I know both of my parents are transphobic and homophobic. Should I come out to them or not?

I know both of my parents are transphobic and homophobic. I don’t know if I should come out to them or not. I don’t know if they would kick me out or not. I am an ftm Demi-Boy but I don’t think either of them would respect it. They are conservative Christians. I have proof that they are transphobic and homophobic. What do I do?

Béatrice (elle/she/her)

Hello Parker,

First of all, thank you so much for writing to us and trusting us with this question. I’m sorry that you’re going through this difficult situation, but I admire your courage in seeking out help and sharing your story. From what I understand, you’re a trans teenager who’s wondering if you should come out to your parents. You’re uncertain because you have reasons to believe your parents are transphobic and homophobic, so they could have a negative reaction. I understand how this could make you feel hesitant to come out. 

I want to reassure you that you’re not alone in feeling this way and that there are a lot of people out there who are facing these same feelings of uncertainty, fear, and doubt around coming out. I want you to know that you don’t have to come out until you are ready and feel safe to do so. Some people prefer to wait after they’ve moved out of the house, or when they’re more financially independent, to come out to their parents. The most important thing is that you are safe, so if you plan on going through with your coming out, here are some things you can do to prepare.
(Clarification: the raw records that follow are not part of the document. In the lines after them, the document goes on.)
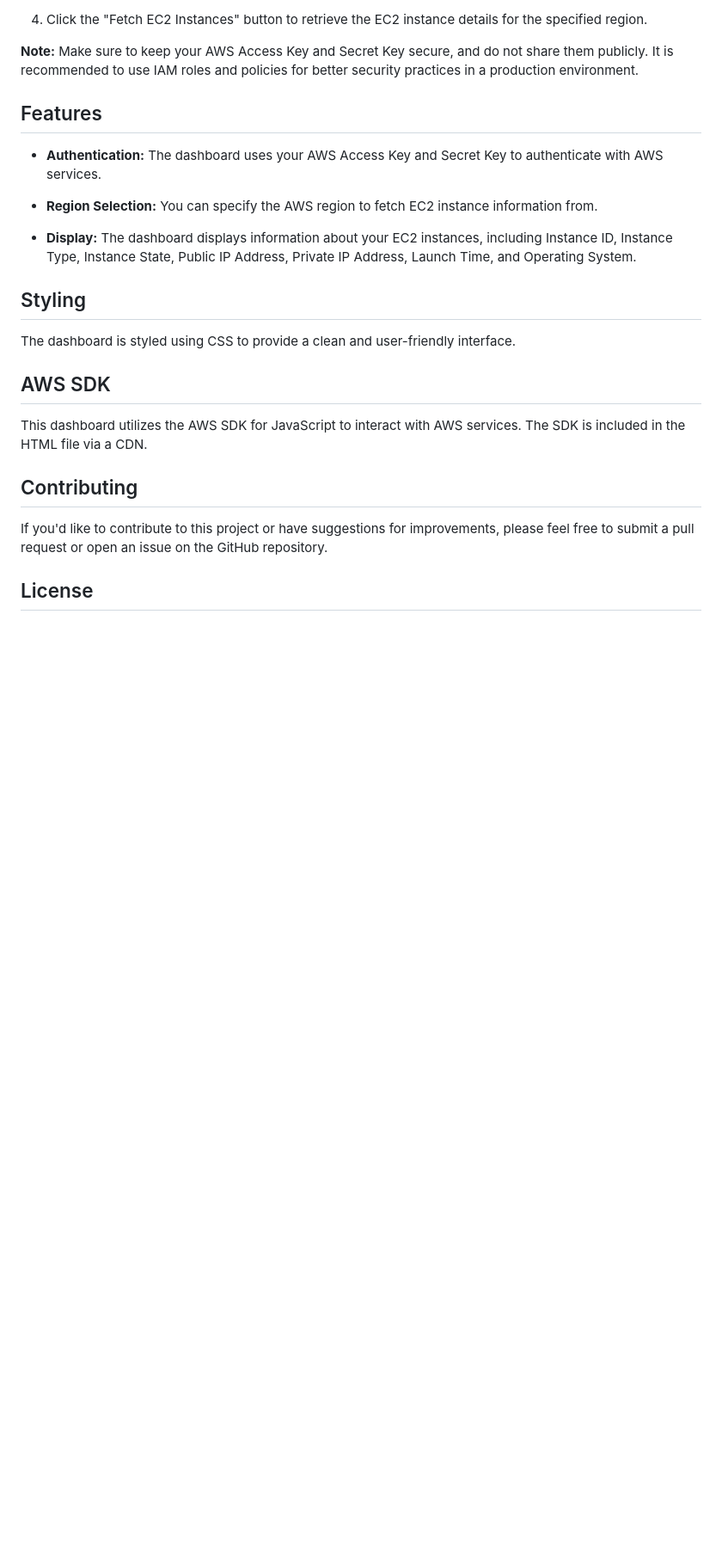
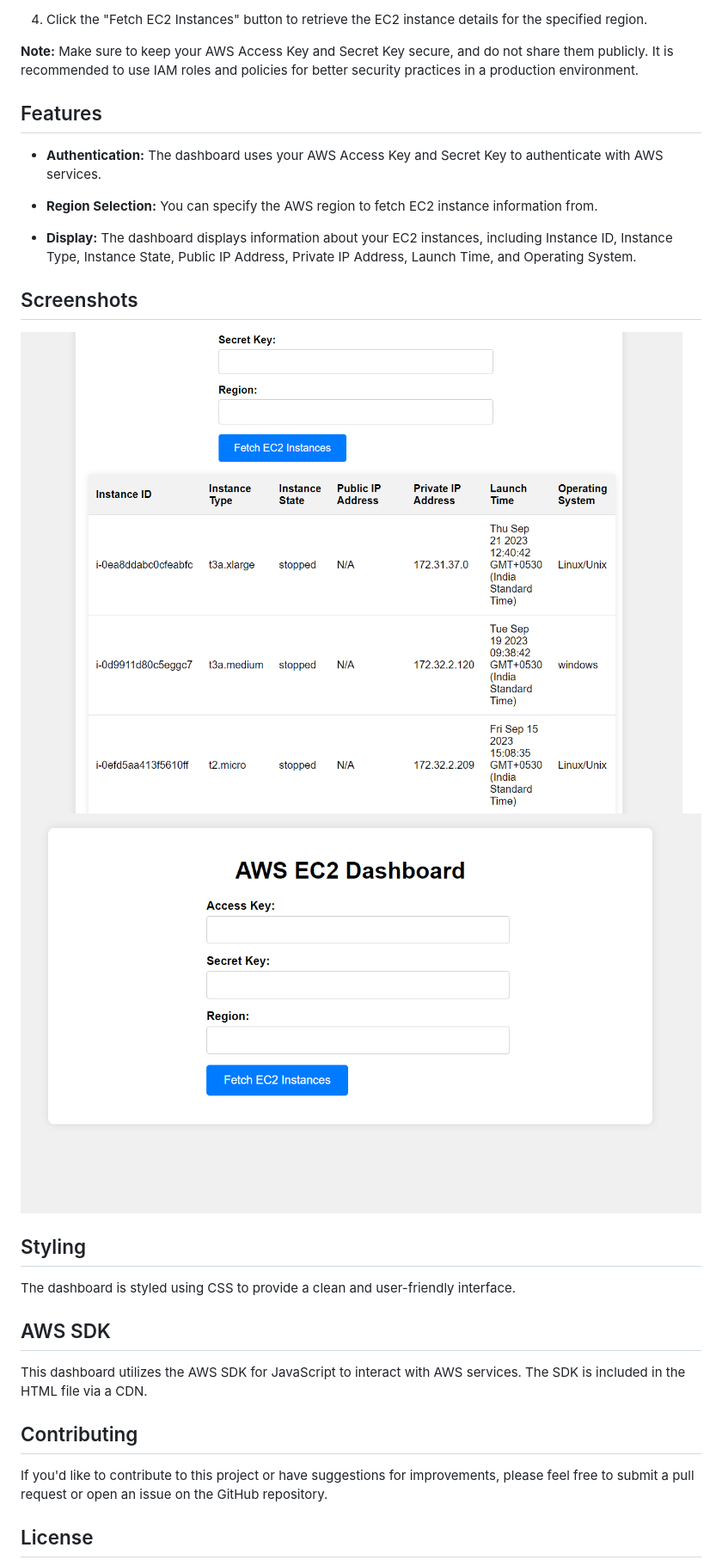
Before and after one commit to hariom09090/AWS-EC2-Dashboard, a Markdown page: README.md, the part around the change. Shown: that part at 86% size. Drawn GitHub-style; pictures changed too: EC2-Dashboard1.png (added), EC2-Dashboard2.png (added); blank space fills up the shorter version.

Commit message:
Uploaded Screenshots

```diff
--- a/README.md
+++ b/README.md
@@ -34,6 +34,10 @@ To get started with the AWS EC2 Dashboard, follow these steps:
 
 - **Display:** The dashboard displays information about your EC2 instances, including Instance ID, Instance Type, Instance State, Public IP Address, Private IP Address, Launch Time, and Operating System.
 
+## Screenshots
+![AWS EC2 Dashboard](EC2-Dashboard1.png)
+![AWS EC2 Dashboard](EC2-Dashboard2.png)
+
 ## Styling
 
 The dashboard is styled using CSS to provide a clean and user-friendly interface.
```
Also changed, not shown: 1 other file.
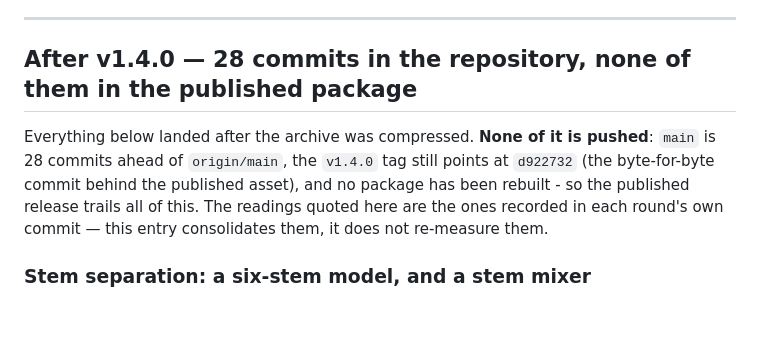
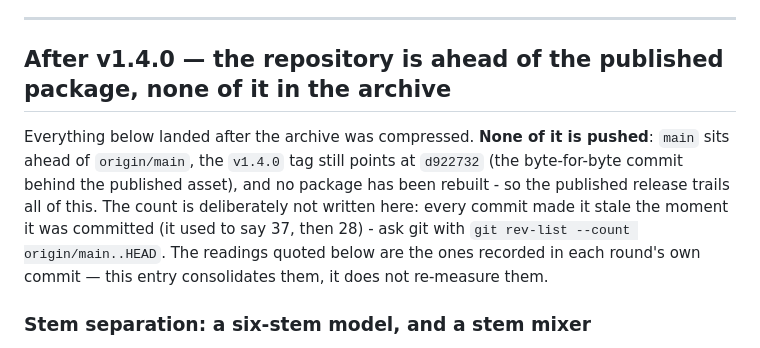
Before and after one commit to QingYan1012/media-downloader-web, a Markdown page: CHANGELOG.en.md, the part around the change. GitHub-like rendering; blank space fills up the shorter version.

Commit message:
docs: 英文发布记录里那个「领先几笔」不再写死数字
同一句话先写 37、上一笔改成 28，每提交一次就又错一次。改成让 git 现问
（git rev-list --count origin/main..HEAD），并把「为什么这里不写数字」记在原地。

```diff
--- a/CHANGELOG.en.md
+++ b/CHANGELOG.en.md
@@ -208,12 +208,14 @@ Caught as false reds, not product bugs:
 
 ---
 
-## After v1.4.0 — 28 commits in the repository, none of them in the published package
+## After v1.4.0 — the repository is ahead of the published package, none of it in the archive
 
-Everything below landed after the archive was compressed. **None of it is pushed**: `main` is 28 commits ahead of
+Everything below landed after the archive was compressed. **None of it is pushed**: `main` sits ahead of
 `origin/main`, the `v1.4.0` tag still points at `d922732` (the byte-for-byte commit behind the published asset), and no
-package has been rebuilt - so the published release trails all of this. The readings quoted here are the ones recorded
-in each round's own commit — this entry consolidates them, it does not re-measure them.
+package has been rebuilt - so the published release trails all of this. The count is deliberately not written here:
+every commit made it stale the moment it was committed (it used to say 37, then 28) - ask git with
+`git rev-list --count origin/main..HEAD`. The readings quoted below are the ones recorded in each round's own commit —
+this entry consolidates them, it does not re-measure them.
 
 ### Stem separation: a six-stem model, and a stem mixer
 
```
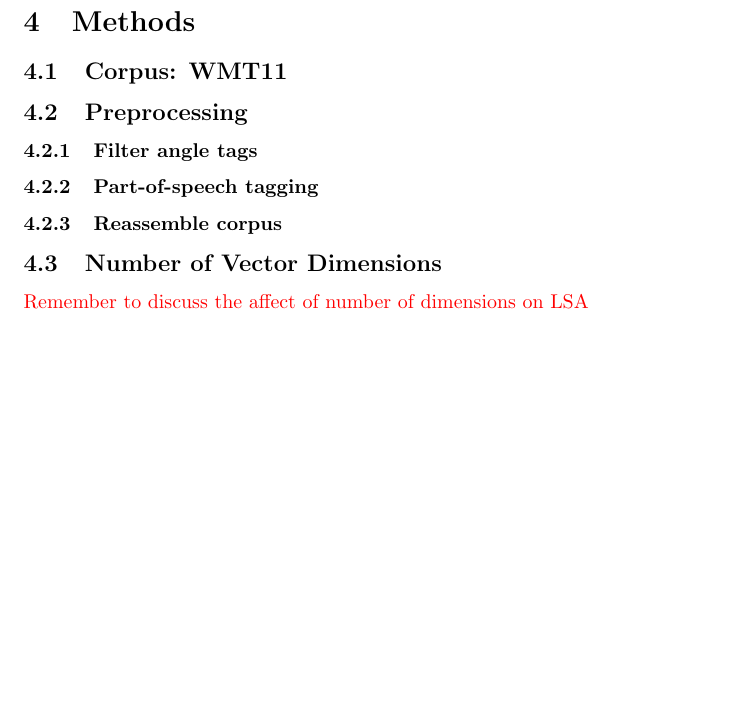
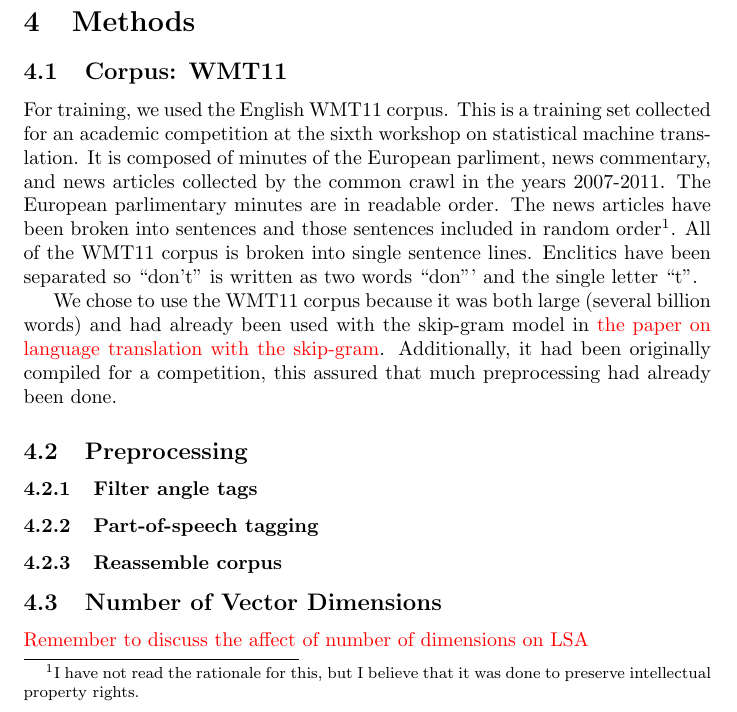
Before and after one commit to RadixSeven/SummitPaper2013, a LaTeX thesis (MSThesis/eric_thesis.tex): part of page 4 of 7, cut so that both start at the same text, the shorter picture padded with empty space. Compiled offline with pdfLaTeX.

Commit message:
Added WMT section to methods

```diff
--- a/MSThesis/eric_thesis.tex
+++ b/MSThesis/eric_thesis.tex
@@ -77,7 +77,13 @@ The lexical hypothesis in psychology can be summarized as: the aspects of person
 
 \subsection{Corpus: WMT11}
 
+For training, we used the English WMT11 corpus. This is a training set collected for an academic competition at the sixth workshop on statistical machine translation. It is composed of minutes of the European parliment, news commentary, and news articles collected by the common crawl in the years 2007-2011. The European parlimentary minutes are in readable order. The news articles have been broken into sentences and those sentences included in random order\footnote{I have not read the rationale for this, but I believe that it was done to preserve intellectual property rights.}. All of the WMT11 corpus is broken into single sentence lines. Enclitics have been separated so ``don't'' is written as two words ``don''' and the single letter ``t''.
+
+We chose to use the WMT11 corpus because it was both large (several billion words) and had already been used with the skip-gram model in \todo{the paper on language translation with the skip-gram}. Additionally, it had been originally compiled for a competition, this assured that much preprocessing had already been done.
+
 \subsection{Preprocessing}
+
+
 
 \subsubsection{Filter angle tags}
 
```
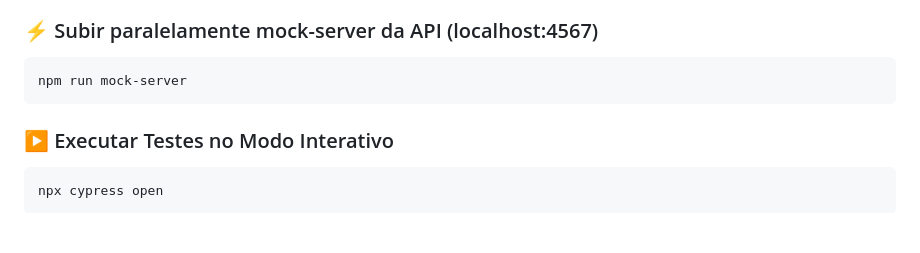
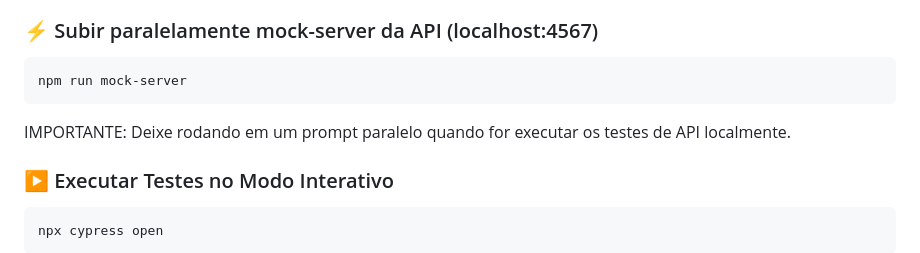
Before and after one commit to dieneslab/automacao_cypress, a Markdown page: README.md, the part around the change. Drawn GitHub-style; blank space fills up the shorter version.

Commit message:
Aviso adicionado no README

````diff
--- a/README.md
+++ b/README.md
@@ -78,6 +78,8 @@ CYPRESS_PASSWORD=password_senha
 npm run mock-server
 ```
 
+IMPORTANTE: Deixe rodando em um prompt paralelo quando for executar os testes de API localmente.
+
 ### ▶️ Executar Testes no Modo Interativo
 
 ```sh
````
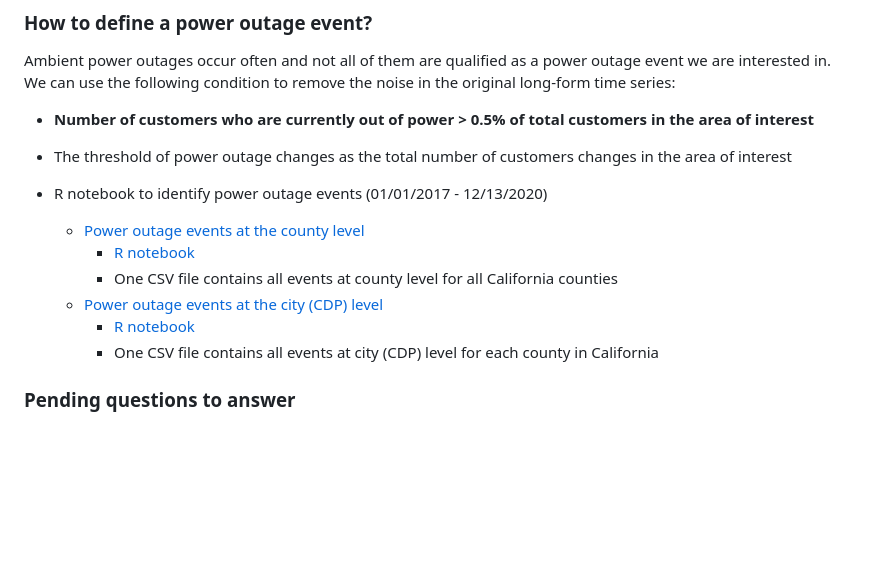
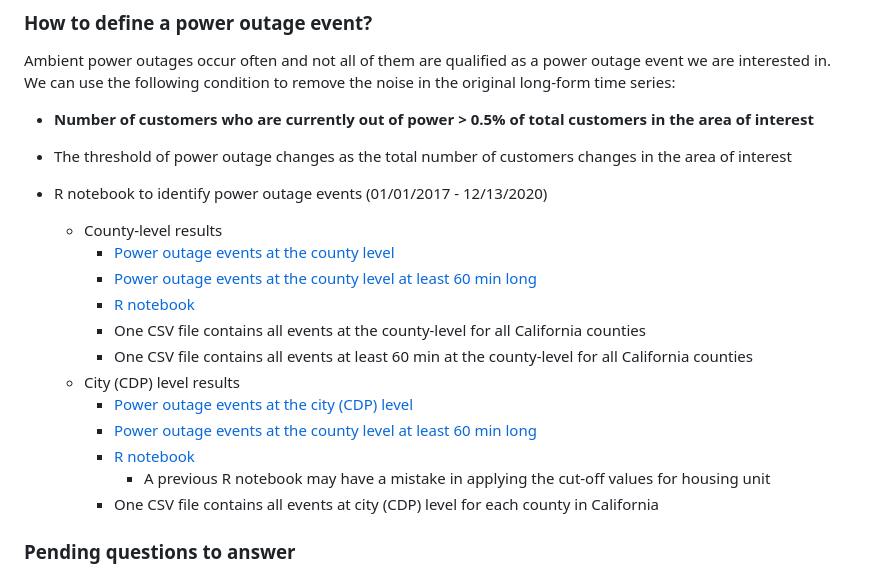
Before and after one commit to jiashenyue/ca-poweroutage-likelihood-study, a Markdown page: README.md, the part around the change. Rendered like a GitHub page; blank space fills up the shorter version.

```diff
--- a/README.md
+++ b/README.md
@@ -31,11 +31,17 @@ Ambient power outages occur often and not all of them are qualified as a power o
 - The threshold of power outage changes as the total number of customers changes in the area of interest
 
 - R notebook to identify power outage events (01/01/2017 - 12/13/2020)
-  - [Power outage events at the county level](https://drive.google.com/drive/folders/1mD1S8xvQ_8K7czHtK3wyadoOMOudkvU0?usp=drive_link)
+  - County-level results
+    - [Power outage events at the county level](https://drive.google.com/drive/folders/1-_uz2dtk2M_hbct2KTkB-fWJu8J9JFKq?usp=drive_link)
+    - [Power outage events at the county level at least 60 min long](https://drive.google.com/drive/folders/1-0nBPb0xWOGO5oWIx4-Pyvtl7es1H3VS?usp=drive_link)
     - [R notebook](https://htmlpreview.github.io/?https://github.com/jiashenyue/ca-poweroutage-likelihood-study/blob/main/code/01_generate_outage_events_county.nb.html)
-    - One CSV file contains all events at county level for all California counties
-  - [Power outage events at the city (CDP) level](https://drive.google.com/drive/folders/1k_aXyadT98D4FRbBTB4SQ-9dQYJojwnt?usp=drive_link)
-    - [R notebook](https://htmlpreview.github.io/?https://github.com/jiashenyue/ca-poweroutage-likelihood-study/blob/main/code/03_generate_outage_events_city.nb.html)
+    - One CSV file contains all events at the county-level for all California counties
+    - One CSV file contains all events at least 60 min at the county-level for all California counties
+  - City (CDP) level results
+    - [Power outage events at the city (CDP) level]()
+    - [Power outage events at the county level at least 60 min long]()
+    - [R notebook](https://htmlpreview.github.io/?https://github.com/jiashenyue/ca-poweroutage-likelihood-study/blob/main/code/05_generate_outage_events_city.nb.html)
+      - A previous R notebook may have a mistake in applying the cut-off values for housing unit
     - One CSV file contains all events at city (CDP) level for each county in California
 
 ### Pending questions to answer
```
  1. Test the waters: Talk about LGBTQ+ (lesbian, gay, bisexual, trans and queer) topics around your parents to get a feel for how they react. You say you have proof they are homophobic and transphobic. What kind of proof? It may not mean that they will react negatively to your coming out. You can’t tell for certain whether someone will be accepting or not, but you can guess based on how they react to other queer people. This can include people you know, celebrities, or even fictional characters. For example, you could ask things like “Did you hear that this actor just came out as gay/trans?” to see how they respond.
  2. Start where it’s safest: Seek out support from friends, other family members or trusted adults, like a teacher. It may be helpful to come out to one trusted individual first and even have their support if and/or when you decide to come out to your parents. If you know another trans or queer person, it may also be helpful to speak to them beforehand. 
  3. Prepare the coming out itself; What will you say? How and when will you say it? For example, you might prefer to write a letter rather than to speak to them directly. Also, you might want to choose a time when you know your parents will be in a better mood and open to listening. 
  4. Prepare emotionally for a negative reaction. Unfortunately, as you pointed out yourself, your parents might not have a good reaction. If that’s the case, there are resources available to help you (see the list below). You might also want to plan for a safe place to stay, like a friend’s house, after coming out. Above all, remember that people’s reactions are about them and don’t reflect on the realness of your identity. It is not your fault if people are not accepting of you. 

I want to add, because you mentioned that your parents are conservative Christians, that faith and religion don’t have to be in opposition with acceptance and support of LGBTQ+ people. Queer people of faith exist all over the world and being religious does not mean that you are automatically homophobic or transphobic. Of course, I understand that it may play a role if your parents are conservative too.

Lastly, here are some resources that may be helpful to you:

  • This Healthline article gives some good coming out tips.
  • The Trevor Project put out this coming out handbook for young LGBTQ+ people. The Trevor Project provides information and support to young queer people. You can visit their website for more information, and you can call 1-866-488-7386 anytime for support. Also, using TrevorSpace, you can connect with other young people who are facing situations similar to yours.
  • PFLAG is an organization that supports LGBTQ+ people and their loved ones. They have chapters all over the United States and even offer resources for faith-based support. Go on their website to find a chapter near you or to see what resources they offer for family members of LGBTQ+ people.
  • The LGBT National Help Center offers peer support, community connections, and resource information. They have different hotlines, including one dedicated to supporting people coming out (1-888-688-5428) and one supporting young people (1-800-246-7743).

As I’ve said at the beginning of my answer, you absolutely don’t have to come out if you’re not ready or if you don’t feel safe and comfortable enough to do so right now. It does not make your identity any less valid. Some people come out when they’re older and some never come out, and that’s okay too. However, I understand that hiding this part of yourself can also be painful and if you feel that you must come out now, I hope the tips and resources I’ve given you will be helpful. Remember that whatever happens with your parents, you are not alone. Your identity is valid, you are deserving of love, and you are valuable. 

Good luck to you and don’t hesitate to reach out again if you need it!

All the best,

Béatrice (she/her), volunteer for AlterHéros